This week, the New Jersey Superior Court Appellate Division upheld the trial court’s opinion in Garcia v. HealthNet concerning billing practices at the Wayne Surgical Center. The unpublished per curiam appellate court decision affirmed the lower court ruling that physicians are not compelled to collect co-insurance from their patients. MSNJ participated as amicus curiae. The AMA’s Litigation Center provided support for the appeal.
This case was filed by physicians in 2006 when HealthNet refused to renew their contracts. HealthNet counterclaimed and countersued the Wayne Surgical Center alleging fraud, breach of the implied covenant of good faith and fair dealing, unjust enrichment, and tortuous interference with HealthNet’s subscriber contracts. The physicians were in-network providers with an ownership interest in Wayne Surgical Center; the surgical center was not a network facility.
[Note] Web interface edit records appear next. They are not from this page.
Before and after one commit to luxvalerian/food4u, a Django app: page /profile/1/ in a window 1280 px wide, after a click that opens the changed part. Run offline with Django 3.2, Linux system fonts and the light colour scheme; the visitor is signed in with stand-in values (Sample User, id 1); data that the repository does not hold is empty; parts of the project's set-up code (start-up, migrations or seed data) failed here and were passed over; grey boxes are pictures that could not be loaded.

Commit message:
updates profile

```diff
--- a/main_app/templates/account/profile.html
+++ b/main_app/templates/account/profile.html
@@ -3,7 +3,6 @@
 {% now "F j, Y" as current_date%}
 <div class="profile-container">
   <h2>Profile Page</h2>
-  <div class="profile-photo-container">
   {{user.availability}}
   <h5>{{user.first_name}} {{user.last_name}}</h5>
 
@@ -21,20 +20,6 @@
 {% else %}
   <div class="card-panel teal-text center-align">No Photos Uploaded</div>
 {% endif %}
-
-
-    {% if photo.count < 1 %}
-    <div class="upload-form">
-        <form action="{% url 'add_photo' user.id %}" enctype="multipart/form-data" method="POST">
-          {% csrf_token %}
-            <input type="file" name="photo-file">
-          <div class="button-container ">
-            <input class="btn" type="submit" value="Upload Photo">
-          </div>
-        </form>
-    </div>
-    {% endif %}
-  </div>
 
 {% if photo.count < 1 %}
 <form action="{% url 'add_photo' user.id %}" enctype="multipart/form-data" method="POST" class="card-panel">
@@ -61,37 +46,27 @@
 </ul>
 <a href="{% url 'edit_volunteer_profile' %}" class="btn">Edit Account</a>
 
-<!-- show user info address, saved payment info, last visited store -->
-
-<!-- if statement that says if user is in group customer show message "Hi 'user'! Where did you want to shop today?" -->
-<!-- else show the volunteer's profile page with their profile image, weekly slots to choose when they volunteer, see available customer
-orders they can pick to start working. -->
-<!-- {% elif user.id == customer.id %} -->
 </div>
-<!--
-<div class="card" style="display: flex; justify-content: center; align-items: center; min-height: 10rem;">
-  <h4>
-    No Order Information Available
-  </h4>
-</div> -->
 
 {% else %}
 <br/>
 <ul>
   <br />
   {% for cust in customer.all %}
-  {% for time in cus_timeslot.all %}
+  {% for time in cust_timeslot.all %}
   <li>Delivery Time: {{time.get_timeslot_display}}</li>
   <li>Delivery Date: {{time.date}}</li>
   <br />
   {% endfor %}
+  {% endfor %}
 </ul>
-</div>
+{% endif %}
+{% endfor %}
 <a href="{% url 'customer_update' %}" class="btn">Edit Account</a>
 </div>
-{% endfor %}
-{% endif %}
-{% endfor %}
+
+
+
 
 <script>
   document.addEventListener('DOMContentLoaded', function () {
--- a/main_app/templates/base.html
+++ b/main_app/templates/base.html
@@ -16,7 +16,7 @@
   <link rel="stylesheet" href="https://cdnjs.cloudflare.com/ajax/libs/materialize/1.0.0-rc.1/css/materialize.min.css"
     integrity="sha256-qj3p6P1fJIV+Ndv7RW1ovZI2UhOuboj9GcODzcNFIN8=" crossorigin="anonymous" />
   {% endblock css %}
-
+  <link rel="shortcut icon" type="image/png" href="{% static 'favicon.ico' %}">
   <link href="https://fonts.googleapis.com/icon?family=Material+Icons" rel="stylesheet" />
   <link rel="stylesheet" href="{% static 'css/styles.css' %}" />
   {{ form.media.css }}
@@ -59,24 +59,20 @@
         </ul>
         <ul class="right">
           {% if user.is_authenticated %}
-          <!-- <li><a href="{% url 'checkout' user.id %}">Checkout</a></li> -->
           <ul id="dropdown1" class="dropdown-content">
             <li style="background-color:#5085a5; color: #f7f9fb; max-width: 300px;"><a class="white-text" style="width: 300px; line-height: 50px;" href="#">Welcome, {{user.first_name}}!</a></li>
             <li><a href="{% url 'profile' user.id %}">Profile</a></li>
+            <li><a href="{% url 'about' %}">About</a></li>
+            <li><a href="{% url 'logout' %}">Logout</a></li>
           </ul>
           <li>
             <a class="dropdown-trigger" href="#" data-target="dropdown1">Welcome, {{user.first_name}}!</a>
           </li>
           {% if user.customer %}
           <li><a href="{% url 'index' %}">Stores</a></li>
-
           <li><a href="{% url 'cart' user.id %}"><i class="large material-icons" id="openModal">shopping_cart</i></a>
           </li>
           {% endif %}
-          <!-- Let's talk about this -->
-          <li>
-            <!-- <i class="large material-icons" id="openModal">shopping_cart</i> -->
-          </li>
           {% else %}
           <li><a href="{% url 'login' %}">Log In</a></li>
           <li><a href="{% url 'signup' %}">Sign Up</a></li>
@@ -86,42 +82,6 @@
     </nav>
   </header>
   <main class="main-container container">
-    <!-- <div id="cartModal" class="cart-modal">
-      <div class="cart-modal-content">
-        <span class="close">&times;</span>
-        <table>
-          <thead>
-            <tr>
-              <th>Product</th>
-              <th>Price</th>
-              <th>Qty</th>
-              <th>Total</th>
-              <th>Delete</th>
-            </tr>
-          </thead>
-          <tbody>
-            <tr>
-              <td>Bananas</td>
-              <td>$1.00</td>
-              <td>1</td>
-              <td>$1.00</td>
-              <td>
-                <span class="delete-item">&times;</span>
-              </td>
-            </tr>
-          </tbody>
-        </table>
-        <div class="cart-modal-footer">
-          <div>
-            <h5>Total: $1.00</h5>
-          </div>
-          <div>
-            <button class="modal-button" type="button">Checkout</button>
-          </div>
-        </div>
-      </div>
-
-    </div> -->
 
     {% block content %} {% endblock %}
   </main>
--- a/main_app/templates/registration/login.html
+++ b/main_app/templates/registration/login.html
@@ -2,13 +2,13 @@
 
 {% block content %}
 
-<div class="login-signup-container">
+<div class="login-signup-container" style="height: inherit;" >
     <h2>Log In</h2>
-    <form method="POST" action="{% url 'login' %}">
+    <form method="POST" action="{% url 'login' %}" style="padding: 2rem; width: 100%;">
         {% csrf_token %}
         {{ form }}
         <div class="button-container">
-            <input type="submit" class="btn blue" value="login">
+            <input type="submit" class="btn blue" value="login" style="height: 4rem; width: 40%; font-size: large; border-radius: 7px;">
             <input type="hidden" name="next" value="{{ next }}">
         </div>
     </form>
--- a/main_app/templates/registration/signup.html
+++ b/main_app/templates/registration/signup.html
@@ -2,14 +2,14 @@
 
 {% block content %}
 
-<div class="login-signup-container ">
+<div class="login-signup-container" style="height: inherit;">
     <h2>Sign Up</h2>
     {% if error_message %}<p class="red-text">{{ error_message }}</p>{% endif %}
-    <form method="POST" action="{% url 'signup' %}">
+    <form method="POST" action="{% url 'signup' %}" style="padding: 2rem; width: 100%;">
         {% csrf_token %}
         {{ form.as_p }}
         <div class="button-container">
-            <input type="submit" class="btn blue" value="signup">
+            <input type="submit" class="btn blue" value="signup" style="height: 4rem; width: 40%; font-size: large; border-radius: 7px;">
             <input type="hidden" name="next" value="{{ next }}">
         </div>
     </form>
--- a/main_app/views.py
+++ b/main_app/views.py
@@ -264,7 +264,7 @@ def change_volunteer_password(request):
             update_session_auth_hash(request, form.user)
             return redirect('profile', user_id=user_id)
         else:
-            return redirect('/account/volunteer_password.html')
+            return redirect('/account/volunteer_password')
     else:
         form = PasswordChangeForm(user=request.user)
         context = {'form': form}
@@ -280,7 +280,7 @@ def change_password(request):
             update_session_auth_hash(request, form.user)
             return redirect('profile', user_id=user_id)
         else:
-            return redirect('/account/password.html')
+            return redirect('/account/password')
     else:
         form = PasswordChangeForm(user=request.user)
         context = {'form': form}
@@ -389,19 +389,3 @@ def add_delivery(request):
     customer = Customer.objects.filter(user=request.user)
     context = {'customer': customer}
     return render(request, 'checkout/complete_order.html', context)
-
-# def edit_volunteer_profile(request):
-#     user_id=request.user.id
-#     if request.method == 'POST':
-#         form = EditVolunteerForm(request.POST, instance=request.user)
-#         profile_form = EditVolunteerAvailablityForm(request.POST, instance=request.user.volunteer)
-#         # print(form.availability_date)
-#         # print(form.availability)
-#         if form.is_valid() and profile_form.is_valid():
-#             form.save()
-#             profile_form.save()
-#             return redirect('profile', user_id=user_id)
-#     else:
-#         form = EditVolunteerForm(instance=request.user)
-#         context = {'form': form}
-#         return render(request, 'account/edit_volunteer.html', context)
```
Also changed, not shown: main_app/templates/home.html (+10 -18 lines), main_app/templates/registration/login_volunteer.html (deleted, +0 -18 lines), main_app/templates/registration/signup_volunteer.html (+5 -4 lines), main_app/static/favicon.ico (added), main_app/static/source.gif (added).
HealthNet’s appeal was from the 2007 trial court decision that was favorable to both the physician community and to the owners of ambulatory care facilities. HealthNet alleged violations of the “Codey Act” prohibition on self-referal and improper billing practices by the surgical center in violation of the Insurance Fraud Protection Act (IFPA). HealthNet also alleged violations of the IFPA because the facilities failed to disclose that they waived collection of co-insurance. The trial court found that the referral practices of the physicians were in violation of the “Codey Act” (which was subsequently amended and allows the conduct complained of), but the State, not HealthNet, had authority to prosecute those violations. The trial court also found no authority to support HealthNet’s claim that providers’ failure to collect co-insurance violated the IFPA.
The appellate division evaluated HealthNet’s theory on appeal that the trial court had used an erroneous “knowledge” standard under the IFPA. Since knowledge was not a defined term, the appellate division used the commonly understood meaning and found that HealthNet failed to establish that the claims were submitted knowing that they were false or misleading as required by the fraud statute.
Importantly for the state’s physician community is that the appellate court’s decision affirms that providers who waive their right to collect co–insurance do not misrepresent their charges. This opinion affirms the trial court’s finding that there is no legal authority barring a provider of healthcare services from waiving their contractual right to collect co-insurance.
According to Larry Downs, MSNJ’s General Counsel, “The ruling is important to the state’s physician community which wants to remain unencumbered in making decisions relating to waiving co-insurance based on an individual patient’s situation.” This case demonstrates that the courts, not the insurers, have the final say in the question of fraud and that they will decide by evaluating the evidence before them.
MSNJ and the AMA were represented by David Stone, Esq. formerly of Boies, Schiller & Flexner and now at Stone & Magnanini.